> _TASK OBJECTIVE_
Starting from the top of the entries below and ending with the line containing "- GoDaddy DNS", restate every line word for word, pictures omitted.

> _RECORD EXCERPTS_
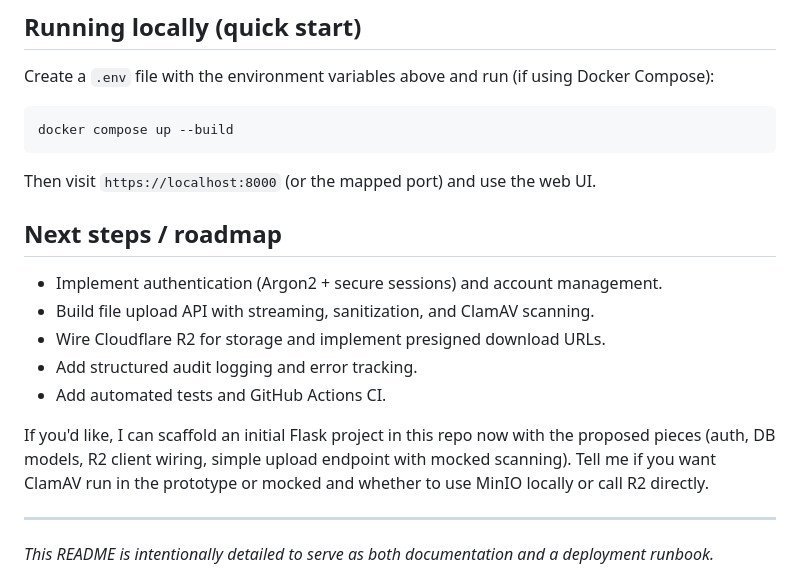
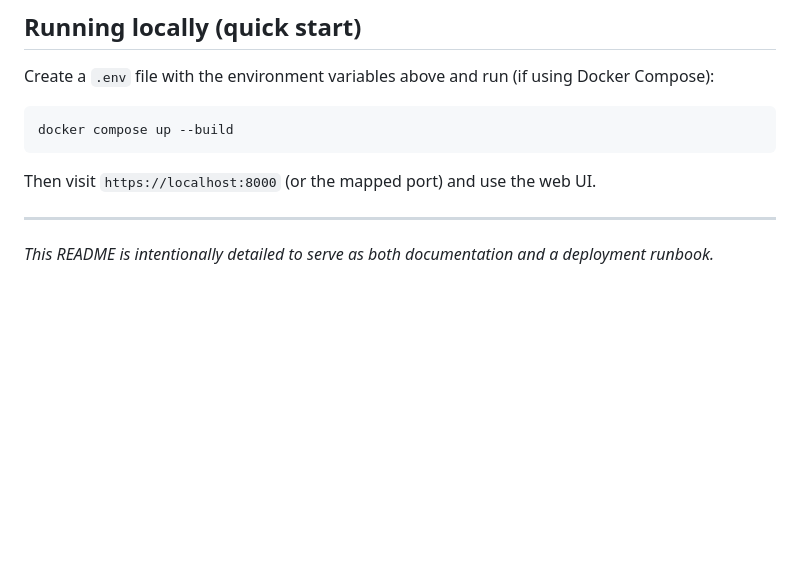
Before and after one commit to HeathKnowles/SFS, a Markdown page: README.md, the part around the change. Rendered like a GitHub page; blank space fills up the shorter version.

```diff
--- a/README.md
+++ b/README.md
@@ -98,16 +98,6 @@ docker compose up --build
 
 Then visit `https://localhost:8000` (or the mapped port) and use the web UI.
 
-## Next steps / roadmap
-
-- Implement authentication (Argon2 + secure sessions) and account management.
-- Build file upload API with streaming, sanitization, and ClamAV scanning.
-- Wire Cloudflare R2 for storage and implement presigned download URLs.
-- Add structured audit logging and error tracking.
-- Add automated tests and GitHub Actions CI.
-
-If you'd like, I can scaffold an initial Flask project in this repo now with the proposed pieces (auth, DB models, R2 client wiring, simple upload endpoint with mocked scanning). Tell me if you want ClamAV run in the prototype or mocked and whether to use MinIO locally or call R2 directly.
-
 ---
 
 *This README is intentionally detailed to serve as both documentation and a deployment runbook.*
```
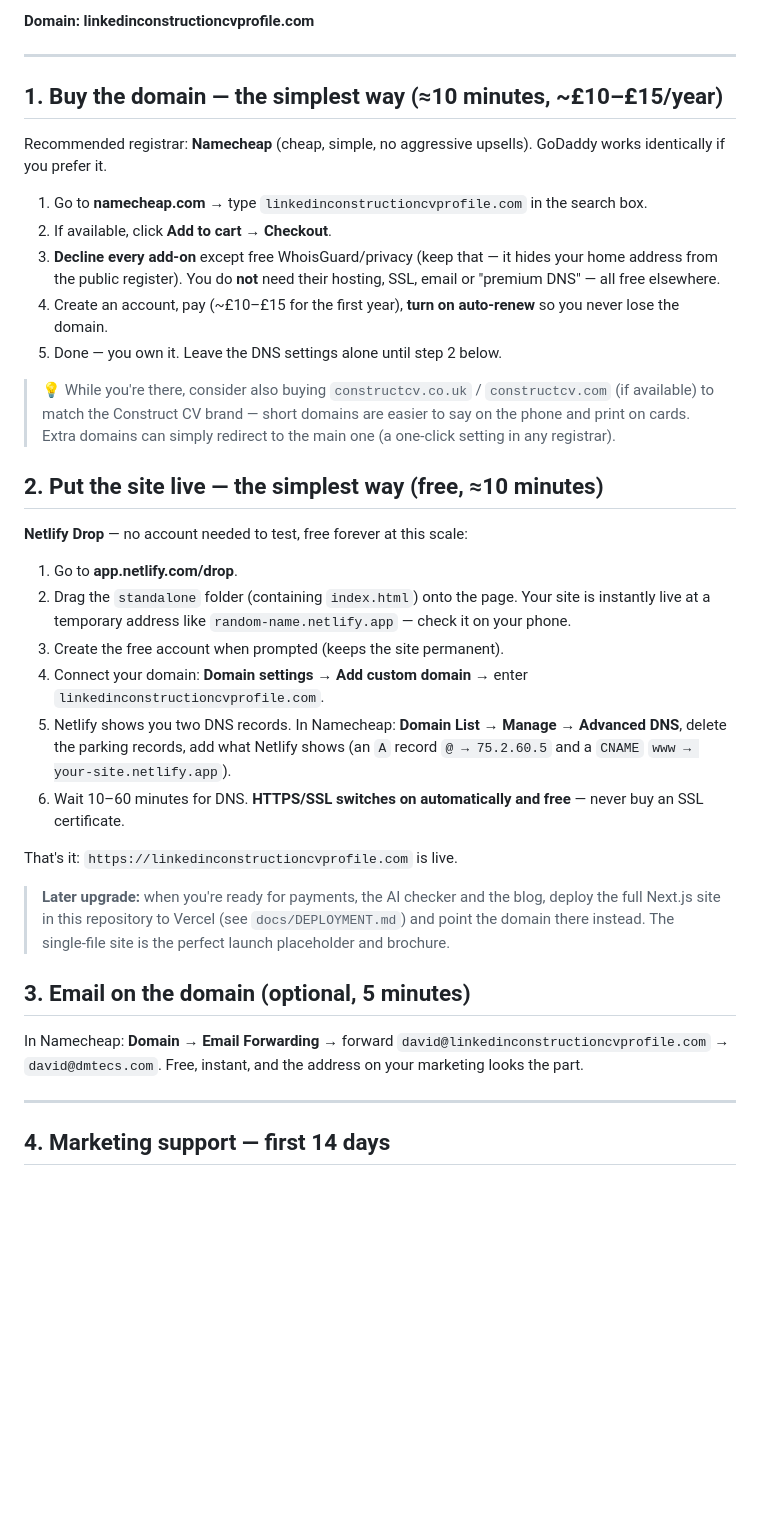
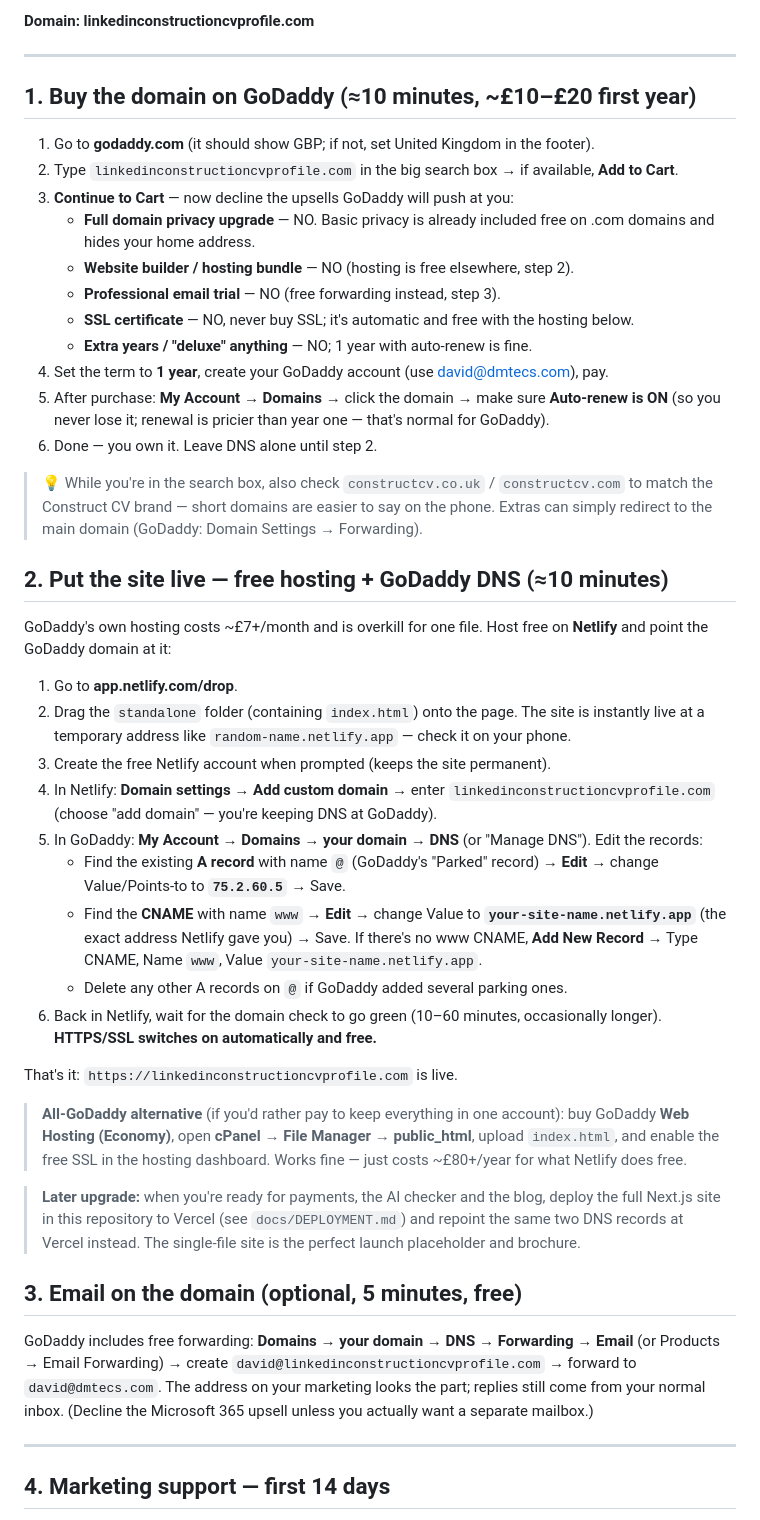
Before and after one commit to dm1033/dm1033, a Markdown page: standalone/GO-LIVE-GUIDE.md, the part around the change. GitHub-like rendering; blank space fills up the shorter version.

Commit message:
Rewrite go-live guide for GoDaddy domain purchase and DNS
- Step-by-step GoDaddy purchase with each upsell named and declined
  (privacy upgrade, hosting bundle, email trial, paid SSL)
- GoDaddy DNS instructions for pointing at free Netlify hosting
  (A @ 75.2.60.5, CNAME www) plus all-GoDaddy paid alternative
- Free GoDaddy email forwarding for david@linkedinconstructioncvprofile.com

https://claude.ai/code/session_01HuK5TEUQ6N6gTAa2C7Ne25

```diff
--- a/standalone/GO-LIVE-GUIDE.md
+++ b/standalone/GO-LIVE-GUIDE.md
@@ -6,36 +6,45 @@
 
 ---
 
-## 1. Buy the domain — the simplest way (≈10 minutes, ~£10–£15/year)
+## 1. Buy the domain on GoDaddy (≈10 minutes, ~£10–£20 first year)
 
-Recommended registrar: **Namecheap** (cheap, simple, no aggressive upsells). GoDaddy works identically if you prefer it.
+1. Go to **godaddy.com** (it should show GBP; if not, set United Kingdom in the footer).
+2. Type `linkedinconstructioncvprofile.com` in the big search box → if available, **Add to Cart**.
+3. **Continue to Cart** — now decline the upsells GoDaddy will push at you:
+   - **Full domain privacy upgrade** — NO. Basic privacy is already included free on .com domains and hides your home address.
+   - **Website builder / hosting bundle** — NO (hosting is free elsewhere, step 2).
+   - **Professional email trial** — NO (free forwarding instead, step 3).
+   - **SSL certificate** — NO, never buy SSL; it's automatic and free with the hosting below.
+   - **Extra years / "deluxe" anything** — NO; 1 year with auto-renew is fine.
+4. Set the term to **1 year**, create your GoDaddy account (use david@dmtecs.com), pay.
+5. After purchase: **My Account → Domains** → click the domain → make sure **Auto-renew is ON** (so you never lose it; renewal is pricier than year one — that's normal for GoDaddy).
+6. Done — you own it. Leave DNS alone until step 2.
 
-1. Go to **namecheap.com** → type `linkedinconstructioncvprofile.com` in the search box.
-2. If available, click **Add to cart** → **Checkout**.
-3. **Decline every add-on** except free WhoisGuard/privacy (keep that — it hides your home address from the public register). You do **not** need their hosting, SSL, email or "premium DNS" — all free elsewhere.
-4. Create an account, pay (~£10–£15 for the first year), **turn on auto-renew** so you never lose the domain.
-5. Done — you own it. Leave the DNS settings alone until step 2 below.
+> 💡 While you're in the search box, also check `constructcv.co.uk` / `constructcv.com` to match the Construct CV brand — short domains are easier to say on the phone. Extras can simply redirect to the main domain (GoDaddy: Domain Settings → Forwarding).
 
-> 💡 While you're there, consider also buying `constructcv.co.uk` / `constructcv.com` (if available) to match the Construct CV brand — short domains are easier to say on the phone and print on cards. Extra domains can simply redirect to the main one (a one-click setting in any registrar).
+## 2. Put the site live — free hosting + GoDaddy DNS (≈10 minutes)
 
-## 2. Put the site live — the simplest way (free, ≈10 minutes)
-
-**Netlify Drop** — no account needed to test, free forever at this scale:
+GoDaddy's own hosting costs ~£7+/month and is overkill for one file. Host free on **Netlify** and point the GoDaddy domain at it:
 
 1. Go to **app.netlify.com/drop**.
-2. Drag the `standalone` folder (containing `index.html`) onto the page. Your site is instantly live at a temporary address like `random-name.netlify.app` — check it on your phone.
-3. Create the free account when prompted (keeps the site permanent).
-4. Connect your domain: **Domain settings → Add custom domain** → enter `linkedinconstructioncvprofile.com`.
-5. Netlify shows you two DNS records. In Namecheap: **Domain List → Manage → Advanced DNS**, delete the parking records, add what Netlify shows (an `A` record `@ → 75.2.60.5` and a `CNAME` `www → your-site.netlify.app`).
-6. Wait 10–60 minutes for DNS. **HTTPS/SSL switches on automatically and free** — never buy an SSL certificate.
+2. Drag the `standalone` folder (containing `index.html`) onto the page. The site is instantly live at a temporary address like `random-name.netlify.app` — check it on your phone.
+3. Create the free Netlify account when prompted (keeps the site permanent).
+4. In Netlify: **Domain settings → Add custom domain** → enter `linkedinconstructioncvprofile.com` (choose "add domain" — you're keeping DNS at GoDaddy).
+5. In GoDaddy: **My Account → Domains → your domain → DNS** (or "Manage DNS"). Edit the records:
+   - Find the existing **A record** with name `@` (GoDaddy's "Parked" record) → **Edit** → change Value/Points-to to **`75.2.60.5`** → Save.
+   - Find the **CNAME** with name `www` → **Edit** → change Value to **`your-site-name.netlify.app`** (the exact address Netlify gave you) → Save. If there's no www CNAME, **Add New Record** → Type CNAME, Name `www`, Value `your-site-name.netlify.app`.
+   - Delete any other A records on `@` if GoDaddy added several parking ones.
+6. Back in Netlify, wait for the domain check to go green (10–60 minutes, occasionally longer). **HTTPS/SSL switches on automatically and free.**
 
 That's it: `https://linkedinconstructioncvprofile.com` is live.
 
-> **Later upgrade:** when you're ready for payments, the AI checker and the blog, deploy the full Next.js site in this repository to Vercel (see `docs/DEPLOYMENT.md`) and point the domain there instead. The single-file site is the perfect launch placeholder and brochure.
+> **All-GoDaddy alternative** (if you'd rather pay to keep everything in one account): buy GoDaddy **Web Hosting (Economy)**, open **cPanel → File Manager → public_html**, upload `index.html`, and enable the free SSL in the hosting dashboard. Works fine — just costs ~£80+/year for what Netlify does free.
 
-## 3. Email on the domain (optional, 5 minutes)
+> **Later upgrade:** when you're ready for payments, the AI checker and the blog, deploy the full Next.js site in this repository to Vercel (see `docs/DEPLOYMENT.md`) and repoint the same two DNS records at Vercel instead. The single-file site is the perfect launch placeholder and brochure.
 
-In Namecheap: **Domain → Email Forwarding** → forward `david@linkedinconstructioncvprofile.com` → `david@dmtecs.com`. Free, instant, and the address on your marketing looks the part.
+## 3. Email on the domain (optional, 5 minutes, free)
+
+GoDaddy includes free forwarding: **Domains → your domain → DNS → Forwarding → Email** (or Products → Email Forwarding) → create `david@linkedinconstructioncvprofile.com` → forward to `david@dmtecs.com`. The address on your marketing looks the part; replies still come from your normal inbox. (Decline the Microsoft 365 upsell unless you actually want a separate mailbox.)
 
 ---
 
```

> _SOLUTION TO THE PROBLEM_
Before and after one commit to HeathKnowles/SFS, a Markdown page: README.md, the part around the change. Rendered like a GitHub page; blank space fills up the shorter version.

```diff
--- a/README.md
+++ b/README.md
@@ -98,16 +98,6 @@ docker compose up --build
 
 Then visit `https://localhost:8000` (or the mapped port) and use the web UI.
 
-## Next steps / roadmap
-
-- Implement authentication (Argon2 + secure sessions) and account management.
-- Build file upload API with streaming, sanitization, and ClamAV scanning.
-- Wire Cloudflare R2 for storage and implement presigned download URLs.
-- Add structured audit logging and error tracking.
-- Add automated tests and GitHub Actions CI.
-
-If you'd like, I can scaffold an initial Flask project in this repo now with the proposed pieces (auth, DB models, R2 client wiring, simple upload endpoint with mocked scanning). Tell me if you want ClamAV run in the prototype or mocked and whether to use MinIO locally or call R2 directly.
-
 ---
 
 *This README is intentionally detailed to serve as both documentation and a deployment runbook.*
```
Before and after one commit to dm1033/dm1033, a Markdown page: standalone/GO-LIVE-GUIDE.md, the part around the change. GitHub-like rendering; blank space fills up the shorter version.

Commit message:
Rewrite go-live guide for GoDaddy domain purchase and DNS
- Step-by-step GoDaddy purchase with each upsell named and declined
  (privacy upgrade, hosting bundle, email trial, paid SSL)
- GoDaddy DNS instructions for pointing at free Netlify hosting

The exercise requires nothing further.